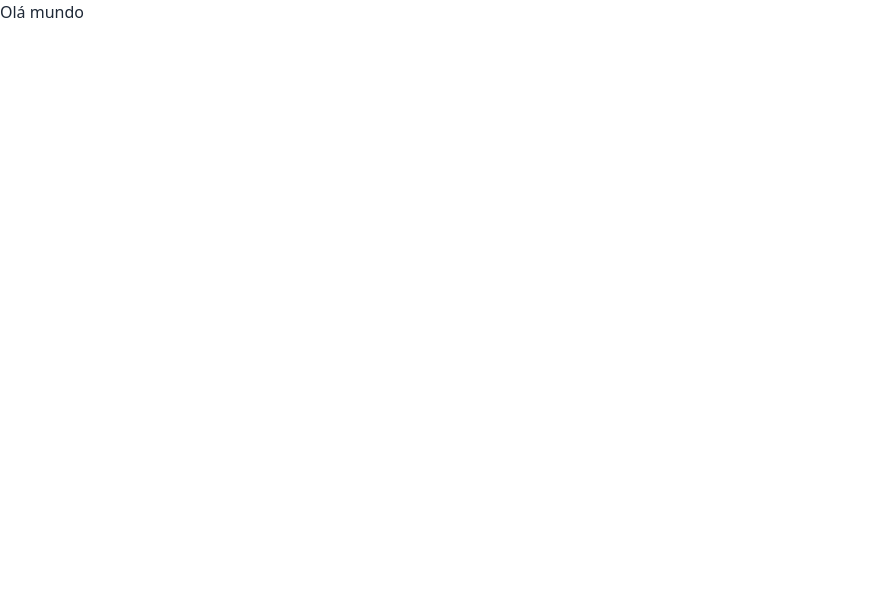
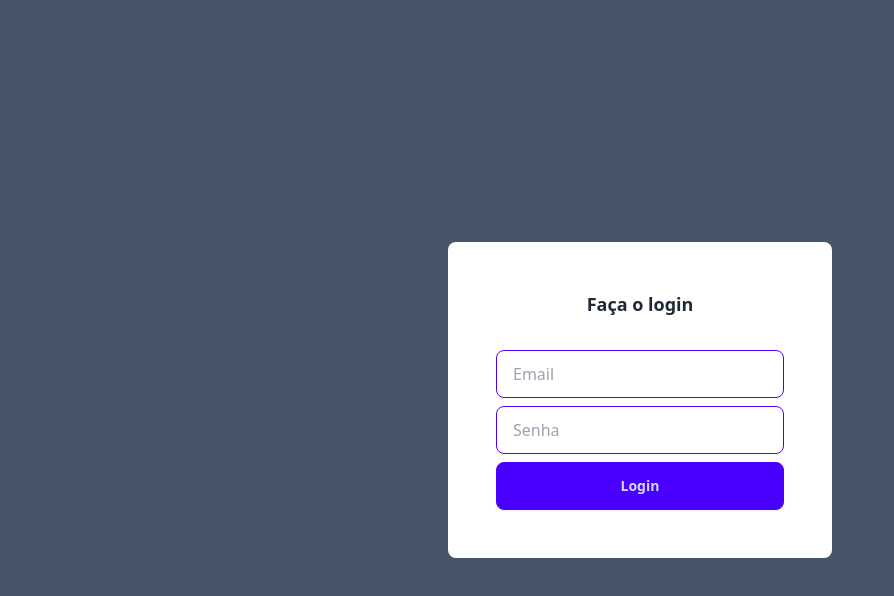
Before and after one commit to kevinrvb16/dashboard, a Next.js app: page / in a window 1280 px wide. Shown: the top 596 px of the page, without its empty margins (0-894 px from the left). Built offline with nearby package versions, Linux system fonts and the light colour scheme.

Commit message:
Tela de login

```diff
--- a/app/page.tsx
+++ b/app/page.tsx
@@ -1,6 +1,15 @@
 
 export default function Home() {
   return (
-    <main>Olá mundo</main>
+    <main>
+      <div className="h-screen flex justify-center items-center bg-slate-600 px-5">
+        <form className="bg-white p-12 rounded-lg w-96 max-w-full flex justify-center items-center flex-col gap-2">
+          <h2 className="font-bold text-lg mb-6">Faça o login</h2>
+          <input type="email" placeholder="Email" className="input input-primary w-full" />
+          <input type="password" placeholder="Senha" className=" input input-primary w-full" />
+          <button className="btn btn-primary w-full">Login</button>
+        </form>
+      </div>
+    </main>
   );
 }
--- a/package.json
+++ b/package.json
@@ -9,7 +9,6 @@
     "lint": "next lint"
   },
   "dependencies": {
-    "daisyui": "^4.12.13",
     "next": "15.0.1",
     "next-auth": "^4.24.10",
     "react": "^18.2.0",
@@ -19,6 +18,7 @@
     "@types/node": "^20",
     "@types/react": "^18",
     "@types/react-dom": "^18",
+    "daisyui": "^4.12.13",
     "eslint": "^8",
     "eslint-config-next": "15.0.1",
     "postcss": "^8",
```
Also changed, not shown: 1 other file (tests, documents, lock files or other folders).
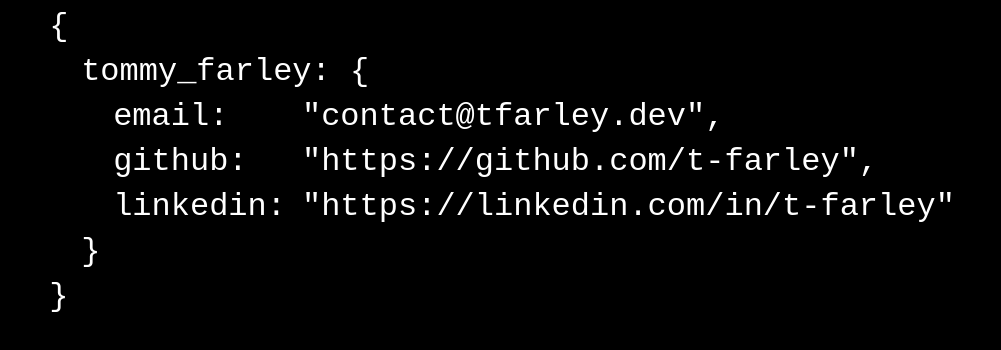
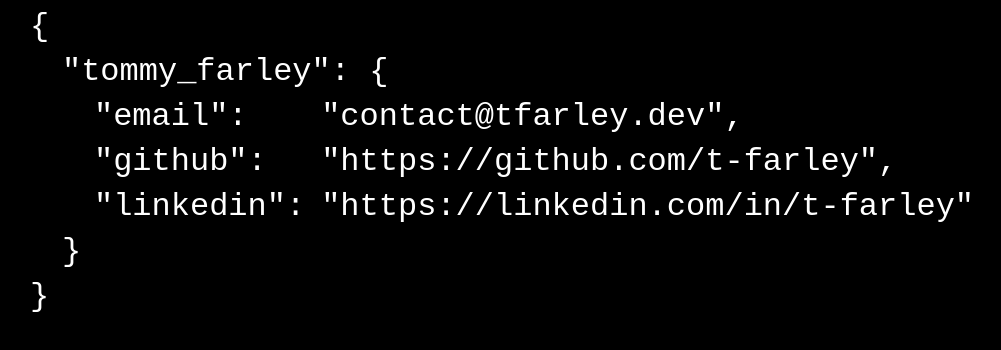
Before and after one commit to t-farley/tfarley.dev, a plain HTML site: page index.html in a window 1280 px wide. Shown: the whole page, without its empty margins (138-1139 px from the left). Drawn offline with Linux system fonts and the light colour scheme; a web font is replaced by a local one.

Commit message:
Fix JSON so it can parse

```diff
--- a/index.html
+++ b/index.html
@@ -57,18 +57,18 @@
     <main>
       <div>{</div>
       <div class="tabbed">
-        <div>tommy_farley: {</div>
+        <div>"tommy_farley": {</div>
         <div class="tabbed properties">
           <div class="property">
-            <div class="key">email:</div>
+            <div class="key">"email":</div>
             <div class="value"><a href="mailto:contact@tfarley.dev">"contact@tfarley.dev"</a>,</div>
           </div>
           <div class="property">
-            <div class="key">github:</div>
+            <div class="key">"github":</div>
             <div class="value"><a href="https://github.com/t-farley">"https://github.com/t-farley"</a>,</div>
           </div>
           <div class="property">
-            <div class="key">linkedin:</div>
+            <div class="key">"linkedin":</div>
             <div class="value"><a href="https://linkedin.com/in/t-farley/">"https://linkedin.com/in/t-farley"</a></div>
           </div>
         </div>
@@ -76,5 +76,9 @@
       </div>
       <div>}</div>
     </main>
+    <script type="text/javascript">
+      // Parse it, just for fun
+      var main = JSON.parse(document.querySelector('main').innerText);
+    </script>
   </BODY>
 </HTML>
```
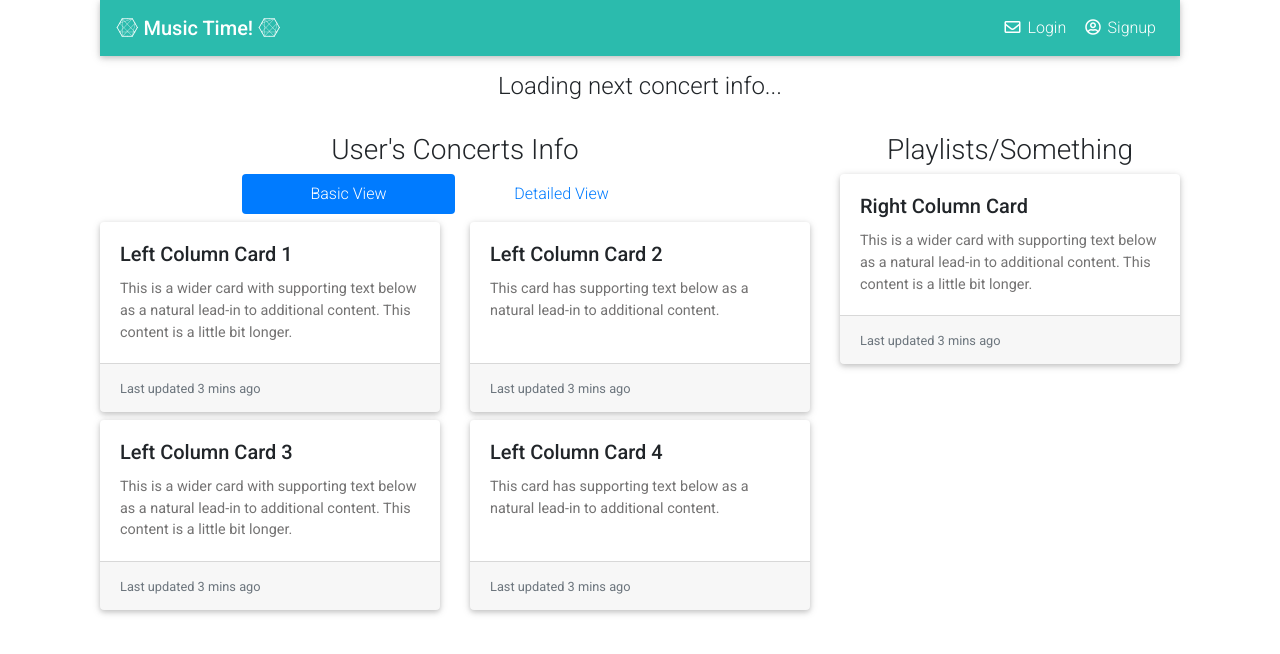
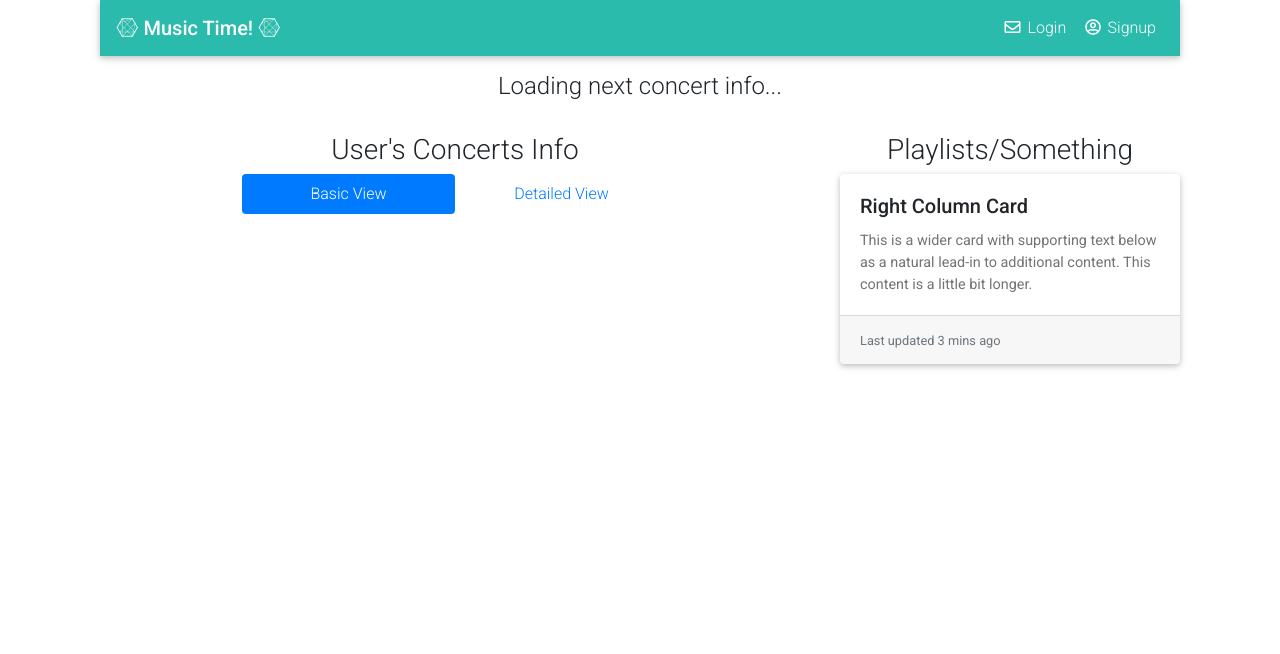
Before and after one commit to cillianwing/give-me-live-music-client, a React (Create React App) app: page /user/concerts in a window 1280 px wide. Shown: the top 654 px of the page. Built offline with nearby package versions, Linux system fonts and the light colour scheme.

Commit message:
Added info to ConcertBasicCard component so that basic concert info is rendered on the UserConcerts page for all of the user's upcoming concerts. Changed UserConcerts such that the ConcertBasicCard component is only rendered if the user selects 'Basic View' from the tabs on this section.

```diff
--- /dev/null
+++ b/src/components/concert/ConcertBasicCard.js
@@ -0,0 +1,50 @@
+import React from 'react'
+import { Col, Card, Row, Button } from 'react-bootstrap'
+import BasicButton from '../input/BasicButton'
+
+const ConcertBasicCard = (props) => {
+  const params = {
+    apiId: props.concert.id,
+    url: props.concert.uri,
+    headline: props.concert.performance.filter(artist => artist.billing === 'headline'),
+    support: props.concert.performance.filter(artist => artist.billing === 'support'),
+    date: props.concert.start.date ? new Date(props.concert.start.date) : '',
+    time: props.concert.start.time,
+    venueName: props.concert.venue.displayName,
+    location: props.concert.location.city
+  }
+
+  const handleDelete = (event, concert) => {
+    event.preventDefault()
+  }
+
+  return (
+    <Col xs={12} sm={12} md={12} lg={6}>
+      <Card className="my-1">
+        <Card.Body style={{height: "150px", overflow: "auto"}}>
+          {params.support.length !== 0 ?
+            <Card.Title className="mb-0">{params.headline.length !== 0 ? `${params.headline.map(artist => artist.displayName).join(' / ')}` : ''}</Card.Title> :
+            <Card.Title>{params.headline.length !== 0 ? `${params.headline.map(artist => artist.displayName).join(' / ')}` : ''}</Card.Title> }
+          <Card.Text>
+            <strong>{params.support.length !== 0 ? `w/ ${params.support.map(artist => artist.displayName).join(' / ')}` : ''}</strong>
+          </Card.Text>
+          <Card.Text>
+            {`${params.venueName} in ${params.location} on ${params.date.toLocaleDateString()}`}{params.time ? ` @ ${params.time}` : ''}
+          </Card.Text>
+        </Card.Body>
+        <Card.Footer>
+          <Row className="text-center">
+            <Col className="my-1" sm={12} md={12} lg={6}>
+              <Button block href={params.url} target="_blank" size="sm" variant="primary">Info</Button>
+            </Col>
+            <Col className="my-1" sm={12} md={12} lg={6}>
+              <BasicButton block="block" size="sm" variant="secondary" handleClick={event => handleDelete(event, params.apiId)} value="Delete" />
+            </Col>
+          </Row>
+        </Card.Footer>
+      </Card>
+    </Col>
+  )
+}
+
+export default ConcertBasicCard;
--- a/src/components/concert/NextConcert.js
+++ b/src/components/concert/NextConcert.js
@@ -4,6 +4,7 @@ import BasicButton from '../input/BasicButton'
 
 const NextConcert = (props) => {
   const params = {
+    apiId: props.concert.id,
     url: props.concert.uri,
     eventType: props.concert.type,
     displayName: props.concert.displayName,
@@ -24,7 +25,7 @@ const NextConcert = (props) => {
     venuePhone: props.concert.venue.phone
   }
 
-  const handleClick = (event) => {
+  const handleDelete = (event, concert) => {
     event.preventDefault()
     // call to backend to delete the concert from user's concerts
   }
@@ -59,10 +60,7 @@ const NextConcert = (props) => {
                 <strong>{params.venueDescription ? params.venueDescription : ''}</strong>
               </Card.Text>
               <Card.Text>
-                {params.street ? `${params.street} - ` : ''}{params.location}{params.venuePhone ? ` | Phone: ${params.venuePhone}` : ''}
-              </Card.Text>
-              <Card.Text>
-                {params.venuePhone ? `Phone: ${params.venuePhone}` : ''}
+                {params.street ? `${params.street} - ` : ''}{params.location}<br />{params.venuePhone ? `Phone: ${params.venuePhone}` : ''}
               </Card.Text>
               <Card.Text className="mb-0">
                 {params.ageRestriction && params.venueCapacity ?
@@ -79,7 +77,7 @@ const NextConcert = (props) => {
               <Button block href={params.url} target="_blank" size="sm" variant="primary">Concert Link</Button>
             </Col>
             <Col className="my-1" sm={{span: 12, order: 3}} md={{span: 12, order: 3}} lg={{span: 4, order: 2}}>
-              <BasicButton block="block" size="sm" variant="secondary" handleClick={handleClick} value="Delete Concert" />
+              <BasicButton block="block" size="sm" variant="secondary" handleClick={event => handleDelete(event, params.apiId)} value="Delete Concert" />
             </Col>
             <Col className="my-1" sm={{span: 12, order: 2}} md={{span: 12, order: 2}} lg={{span: 4, order: 3}}>
               <Button block href={params.venueUrl} target="_blank" size="sm" variant="success">Venue Link</Button>
--- a/src/containers/UserConcerts.js
+++ b/src/containers/UserConcerts.js
@@ -2,6 +2,7 @@ import React, { useState, useEffect } from 'react';
 import { connect } from 'react-redux';
 import TopNav from '../components/nav/TopNav';
 import NextConcert from '../components/concert/NextConcert';
+import ConcertBasicCard from '../components/concert/ConcertBasicCard';
 import LoadingSpinner from '../components/LoadingSpinner';
 import { logoutUser } from '../actions/currentUser';
 import { getConcertDetailed } from '../actions/userConcerts';
@@ -31,6 +32,11 @@ const UserConcerts = (props) => {
     return newArr
   }
 
+  const basicConcertCards = () => {
+    let newArr = [].concat(sortedConcertsByDate()).slice(1)
+    return newArr.map(concert => <ConcertBasicCard concert={concert} />)
+  }
+
   return (
     <Container>
       <TopNav loggedIn={props.loggedIn} handleLogout={handleLogout} />
@@ -55,60 +61,9 @@ const UserConcerts = (props) => {
               <Nav.Link eventKey="detailed">Detailed View</Nav.Link>
             </Nav.Item>
           </Nav>
-          <CardDeck className="my-2">
-            <Card>
-              <Card.Body>
-                <Card.Title>Left Column Card 1</Card.Title>
-                <Card.Text>
-                  This is a wider card with supporting text below as a natural
-                  lead-in to additional content. This content is a little bit
-                  longer.
-                </Card.Text>
-              </Card.Body>
-              <Card.Footer>
-                <small className="text-muted">Last updated 3 mins ago</small>
-              </Card.Footer>
-            </Card>
-            <Card>
-              <Card.Body>
-                <Card.Title>Left Column Card 2</Card.Title>
-                <Card.Text>
-                  This card has supporting text below as a natural lead-in to
-                  additional content.{" "}
-                </Card.Text>
-              </Card.Body>
-              <Card.Footer>
-                <small className="text-muted">Last updated 3 mins ago</small>
-              </Card.Footer>
-            </Card>
-          </CardDeck>
-          <CardDeck className="my-2">
-            <Card>
-              <Card.Body>
-                <Card.Title>Left Column Card 3</Card.Title>
-                <Card.Text>
-                  This is a wider card with supporting text below as a natural
-                  lead-in to additional content. This content is a little bit
-                  longer.
-                </Card.Text>
-              </Card.Body>
-              <Card.Footer>
-                <small className="text-muted">Last updated 3 mins ago</small>
-              </Card.Footer>
-            </Card>
-            <Card>
-              <Card.Body>
-                <Card.Title>Left Column Card 4</Card.Title>
-                <Card.Text>
-                  This card has supporting text below as a natural lead-in to
-                  additional content.{" "}
-                </Card.Text>
-              </Card.Body>
-              <Card.Footer>
-                <small className="text-muted">Last updated 3 mins ago</small>
-              </Card.Footer>
-            </Card>
-          </CardDeck>
+          <Row className="text-center mt-2">
+            {key === 'basic' ? basicConcertCards() : ''}
+          </Row>
         </Col>
         <Col xs={12} sm={12} md={12} lg={4}>
           <h3 className="text-center mt-2">Playlists/Something</h3>
```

- _TRY IT_:
If a line in the data holds the string "github", copy that line.

- _RESULT OF THIS EXERCISE_:
-            <div class="key">github:</div>
+            <div class="key">"github":</div>
             <div class="value"><a href="https://github.com/t-farley">"https://github.com/t-farley"</a>,</div>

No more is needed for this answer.